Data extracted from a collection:
● ● ● ● ●

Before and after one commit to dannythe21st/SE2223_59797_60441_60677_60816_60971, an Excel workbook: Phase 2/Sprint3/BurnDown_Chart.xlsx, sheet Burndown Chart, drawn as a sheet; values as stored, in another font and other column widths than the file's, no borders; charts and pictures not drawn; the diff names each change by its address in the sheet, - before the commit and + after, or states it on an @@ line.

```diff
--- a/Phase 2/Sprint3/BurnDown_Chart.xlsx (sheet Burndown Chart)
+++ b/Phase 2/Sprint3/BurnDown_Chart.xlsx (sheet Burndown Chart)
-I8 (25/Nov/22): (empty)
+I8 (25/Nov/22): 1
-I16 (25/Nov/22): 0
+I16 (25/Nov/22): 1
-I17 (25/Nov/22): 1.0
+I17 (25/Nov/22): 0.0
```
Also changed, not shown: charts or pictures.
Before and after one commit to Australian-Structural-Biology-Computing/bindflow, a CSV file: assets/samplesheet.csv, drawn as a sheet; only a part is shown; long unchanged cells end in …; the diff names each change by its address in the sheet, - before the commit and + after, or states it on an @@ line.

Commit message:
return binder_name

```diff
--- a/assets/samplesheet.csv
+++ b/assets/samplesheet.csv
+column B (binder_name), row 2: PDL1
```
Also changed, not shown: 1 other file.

● ● ● ● ●

> _WORK TO COMPLETE_: All the lines above need to be retyped exactly, with nothing left out.

> _ANSWER SECTION_:
Before and after one commit to dannythe21st/SE2223_59797_60441_60677_60816_60971, an Excel workbook: Phase 2/Sprint3/BurnDown_Chart.xlsx, sheet Burndown Chart, drawn as a sheet; values as stored, in another font and other column widths than the file's, no borders; charts and pictures not drawn; the diff names each change by its address in the sheet, - before the commit and + after, or states it on an @@ line.

```diff
--- a/Phase 2/Sprint3/BurnDown_Chart.xlsx (sheet Burndown Chart)
+++ b/Phase 2/Sprint3/BurnDown_Chart.xlsx (sheet Burndown Chart)
-I8 (25/Nov/22): (empty)
+I8 (25/Nov/22): 1
-I16 (25/Nov/22): 0
+I16 (25/Nov/22): 1
-I17 (25/Nov/22): 1.0
+I17 (25/Nov/22): 0.0
```
Also changed, not shown: charts or pictures.
Before and after one commit to Australian-Structural-Biology-Computing/bindflow, a CSV file: assets/samplesheet.csv, drawn as a sheet; only a part is shown; long unchanged cells end in …; the diff names each change by its address in the sheet, - before the commit and + after, or states it on an @@ line.

Commit message:
return binder_name

```diff
--- a/assets/samplesheet.csv
+++ b/assets/samplesheet.csv
+column B (binder_name), row 2: PDL1
```
Also changed, not shown: 1 other file.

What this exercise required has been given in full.